[Stored items]
------------

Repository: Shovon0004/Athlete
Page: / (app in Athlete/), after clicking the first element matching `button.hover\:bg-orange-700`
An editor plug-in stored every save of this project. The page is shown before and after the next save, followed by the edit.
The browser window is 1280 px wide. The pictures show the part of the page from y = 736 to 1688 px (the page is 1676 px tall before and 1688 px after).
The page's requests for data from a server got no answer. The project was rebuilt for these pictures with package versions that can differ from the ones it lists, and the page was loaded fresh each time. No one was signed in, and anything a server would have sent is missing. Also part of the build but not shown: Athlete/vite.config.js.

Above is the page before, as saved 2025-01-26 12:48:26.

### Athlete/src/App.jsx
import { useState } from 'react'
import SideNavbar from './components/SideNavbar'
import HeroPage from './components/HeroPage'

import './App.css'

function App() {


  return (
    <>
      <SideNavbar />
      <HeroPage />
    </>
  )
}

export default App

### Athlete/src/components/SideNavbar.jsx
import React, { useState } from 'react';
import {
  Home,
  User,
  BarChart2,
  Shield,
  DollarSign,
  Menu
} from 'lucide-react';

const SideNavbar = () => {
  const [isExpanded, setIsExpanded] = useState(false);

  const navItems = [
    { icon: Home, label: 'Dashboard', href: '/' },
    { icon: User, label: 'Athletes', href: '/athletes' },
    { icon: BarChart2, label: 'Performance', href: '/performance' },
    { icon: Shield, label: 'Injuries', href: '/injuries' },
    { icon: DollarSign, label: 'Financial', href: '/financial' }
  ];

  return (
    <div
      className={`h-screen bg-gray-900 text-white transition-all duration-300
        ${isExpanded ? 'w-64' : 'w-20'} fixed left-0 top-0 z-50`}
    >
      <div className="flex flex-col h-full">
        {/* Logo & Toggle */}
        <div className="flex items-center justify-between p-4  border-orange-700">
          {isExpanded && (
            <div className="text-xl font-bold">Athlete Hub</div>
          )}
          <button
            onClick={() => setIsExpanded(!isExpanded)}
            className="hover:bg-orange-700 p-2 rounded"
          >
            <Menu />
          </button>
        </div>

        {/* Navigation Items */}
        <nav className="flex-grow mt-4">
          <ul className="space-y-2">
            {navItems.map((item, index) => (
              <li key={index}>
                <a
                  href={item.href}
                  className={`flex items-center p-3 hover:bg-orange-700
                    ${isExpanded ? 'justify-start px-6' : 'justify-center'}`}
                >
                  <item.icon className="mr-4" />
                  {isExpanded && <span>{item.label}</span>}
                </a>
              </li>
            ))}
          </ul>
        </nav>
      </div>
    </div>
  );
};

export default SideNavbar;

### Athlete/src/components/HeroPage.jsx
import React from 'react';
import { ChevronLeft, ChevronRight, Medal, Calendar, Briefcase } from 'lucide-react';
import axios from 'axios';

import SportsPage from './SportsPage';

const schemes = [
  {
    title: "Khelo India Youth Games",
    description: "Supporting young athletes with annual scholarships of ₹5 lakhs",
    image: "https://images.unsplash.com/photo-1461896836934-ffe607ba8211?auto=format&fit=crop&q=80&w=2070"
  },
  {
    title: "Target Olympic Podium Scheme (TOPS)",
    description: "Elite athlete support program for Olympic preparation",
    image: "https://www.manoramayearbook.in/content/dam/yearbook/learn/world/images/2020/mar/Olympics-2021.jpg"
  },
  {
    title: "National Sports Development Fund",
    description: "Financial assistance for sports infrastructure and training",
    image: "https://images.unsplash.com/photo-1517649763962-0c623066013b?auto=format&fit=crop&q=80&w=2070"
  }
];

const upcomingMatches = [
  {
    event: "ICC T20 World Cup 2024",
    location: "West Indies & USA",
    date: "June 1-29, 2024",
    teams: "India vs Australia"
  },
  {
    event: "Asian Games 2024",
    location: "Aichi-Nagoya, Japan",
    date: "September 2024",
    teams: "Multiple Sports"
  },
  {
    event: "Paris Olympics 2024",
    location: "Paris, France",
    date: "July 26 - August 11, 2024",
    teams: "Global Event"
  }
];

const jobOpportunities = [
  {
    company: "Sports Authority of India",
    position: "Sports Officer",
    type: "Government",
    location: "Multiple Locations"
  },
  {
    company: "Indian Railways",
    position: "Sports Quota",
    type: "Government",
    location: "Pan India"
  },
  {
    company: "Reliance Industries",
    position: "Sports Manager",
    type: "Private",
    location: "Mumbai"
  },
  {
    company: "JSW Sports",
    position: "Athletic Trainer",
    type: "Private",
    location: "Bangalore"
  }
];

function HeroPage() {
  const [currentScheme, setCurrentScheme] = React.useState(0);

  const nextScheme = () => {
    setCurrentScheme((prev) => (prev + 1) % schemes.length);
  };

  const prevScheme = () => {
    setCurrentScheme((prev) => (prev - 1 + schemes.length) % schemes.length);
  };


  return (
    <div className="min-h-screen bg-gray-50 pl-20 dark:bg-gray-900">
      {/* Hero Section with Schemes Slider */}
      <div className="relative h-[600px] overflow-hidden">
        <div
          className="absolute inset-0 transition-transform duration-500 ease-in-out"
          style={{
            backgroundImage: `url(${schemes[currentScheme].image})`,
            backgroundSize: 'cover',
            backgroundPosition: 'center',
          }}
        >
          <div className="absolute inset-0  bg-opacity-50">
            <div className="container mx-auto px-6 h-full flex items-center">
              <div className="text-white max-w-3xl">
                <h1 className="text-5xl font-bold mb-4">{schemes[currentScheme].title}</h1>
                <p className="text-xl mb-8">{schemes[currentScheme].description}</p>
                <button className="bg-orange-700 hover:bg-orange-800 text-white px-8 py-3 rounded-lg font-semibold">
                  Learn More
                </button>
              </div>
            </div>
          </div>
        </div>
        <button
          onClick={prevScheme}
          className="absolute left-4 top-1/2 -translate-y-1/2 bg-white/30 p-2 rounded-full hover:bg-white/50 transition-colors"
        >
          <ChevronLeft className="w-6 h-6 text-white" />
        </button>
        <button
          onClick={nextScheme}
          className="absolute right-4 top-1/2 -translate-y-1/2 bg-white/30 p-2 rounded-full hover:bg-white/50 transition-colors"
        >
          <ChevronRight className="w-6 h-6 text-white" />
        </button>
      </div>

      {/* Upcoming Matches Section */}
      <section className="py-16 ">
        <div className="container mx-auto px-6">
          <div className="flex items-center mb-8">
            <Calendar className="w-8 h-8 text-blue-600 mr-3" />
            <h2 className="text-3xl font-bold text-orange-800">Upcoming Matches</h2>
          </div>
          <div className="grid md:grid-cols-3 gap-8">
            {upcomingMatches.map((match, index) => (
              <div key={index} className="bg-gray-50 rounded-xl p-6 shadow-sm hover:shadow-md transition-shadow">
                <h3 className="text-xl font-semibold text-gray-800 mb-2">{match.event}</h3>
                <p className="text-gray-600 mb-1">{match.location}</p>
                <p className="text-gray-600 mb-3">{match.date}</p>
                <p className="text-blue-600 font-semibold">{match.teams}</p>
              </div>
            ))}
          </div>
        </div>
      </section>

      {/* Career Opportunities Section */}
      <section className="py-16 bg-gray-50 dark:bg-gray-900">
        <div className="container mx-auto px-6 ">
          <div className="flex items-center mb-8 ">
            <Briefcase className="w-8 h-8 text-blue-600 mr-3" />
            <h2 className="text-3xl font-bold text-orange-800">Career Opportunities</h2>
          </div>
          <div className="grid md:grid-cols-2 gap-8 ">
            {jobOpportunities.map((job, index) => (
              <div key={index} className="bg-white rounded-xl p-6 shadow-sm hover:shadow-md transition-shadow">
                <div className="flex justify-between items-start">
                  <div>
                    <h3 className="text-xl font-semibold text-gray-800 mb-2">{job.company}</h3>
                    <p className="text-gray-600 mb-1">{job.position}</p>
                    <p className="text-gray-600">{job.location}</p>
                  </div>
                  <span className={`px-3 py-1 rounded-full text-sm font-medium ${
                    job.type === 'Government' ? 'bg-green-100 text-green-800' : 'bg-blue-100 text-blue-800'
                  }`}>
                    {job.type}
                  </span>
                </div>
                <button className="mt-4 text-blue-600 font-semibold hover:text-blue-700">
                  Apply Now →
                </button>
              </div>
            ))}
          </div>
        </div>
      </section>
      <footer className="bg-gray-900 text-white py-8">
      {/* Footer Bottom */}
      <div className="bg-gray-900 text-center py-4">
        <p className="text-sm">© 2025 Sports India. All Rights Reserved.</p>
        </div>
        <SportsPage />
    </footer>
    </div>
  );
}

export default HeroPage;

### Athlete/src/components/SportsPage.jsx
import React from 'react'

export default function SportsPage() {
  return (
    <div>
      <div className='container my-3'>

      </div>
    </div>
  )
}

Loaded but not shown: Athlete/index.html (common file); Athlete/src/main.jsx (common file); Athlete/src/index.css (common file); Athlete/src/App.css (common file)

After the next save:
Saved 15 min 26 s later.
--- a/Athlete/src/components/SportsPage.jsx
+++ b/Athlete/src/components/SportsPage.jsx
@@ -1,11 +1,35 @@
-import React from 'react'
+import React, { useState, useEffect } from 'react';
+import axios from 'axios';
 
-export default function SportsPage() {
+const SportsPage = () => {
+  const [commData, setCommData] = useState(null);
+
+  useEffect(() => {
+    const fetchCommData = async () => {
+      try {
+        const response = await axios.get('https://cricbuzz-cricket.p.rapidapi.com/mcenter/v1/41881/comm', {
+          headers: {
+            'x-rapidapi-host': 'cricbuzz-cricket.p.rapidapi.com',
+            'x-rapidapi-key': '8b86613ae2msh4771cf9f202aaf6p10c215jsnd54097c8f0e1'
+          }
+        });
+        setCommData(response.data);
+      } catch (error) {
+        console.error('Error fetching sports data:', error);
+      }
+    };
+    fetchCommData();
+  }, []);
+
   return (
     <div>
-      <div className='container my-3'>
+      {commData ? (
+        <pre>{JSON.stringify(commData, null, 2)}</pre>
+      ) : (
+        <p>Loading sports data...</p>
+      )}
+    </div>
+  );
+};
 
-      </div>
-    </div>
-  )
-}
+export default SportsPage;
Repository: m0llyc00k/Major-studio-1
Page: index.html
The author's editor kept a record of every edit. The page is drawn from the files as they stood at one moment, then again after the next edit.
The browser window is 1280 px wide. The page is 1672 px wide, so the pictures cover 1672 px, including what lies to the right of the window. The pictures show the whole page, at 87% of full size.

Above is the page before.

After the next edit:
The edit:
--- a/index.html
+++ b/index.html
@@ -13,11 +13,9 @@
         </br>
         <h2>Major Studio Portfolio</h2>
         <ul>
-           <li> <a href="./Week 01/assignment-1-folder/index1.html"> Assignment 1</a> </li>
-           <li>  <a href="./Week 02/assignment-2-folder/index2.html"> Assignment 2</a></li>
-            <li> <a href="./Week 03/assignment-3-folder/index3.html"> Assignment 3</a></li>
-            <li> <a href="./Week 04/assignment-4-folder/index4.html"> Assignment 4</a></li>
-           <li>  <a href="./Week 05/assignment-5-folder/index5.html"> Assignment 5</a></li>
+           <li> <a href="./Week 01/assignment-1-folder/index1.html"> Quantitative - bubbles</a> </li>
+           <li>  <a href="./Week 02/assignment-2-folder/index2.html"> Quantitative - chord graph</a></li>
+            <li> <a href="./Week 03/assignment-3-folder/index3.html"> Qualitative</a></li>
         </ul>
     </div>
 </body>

------------

How many lines in the entries above include the string "orange"? Please answer with that number and nothing more.

Final answer: 7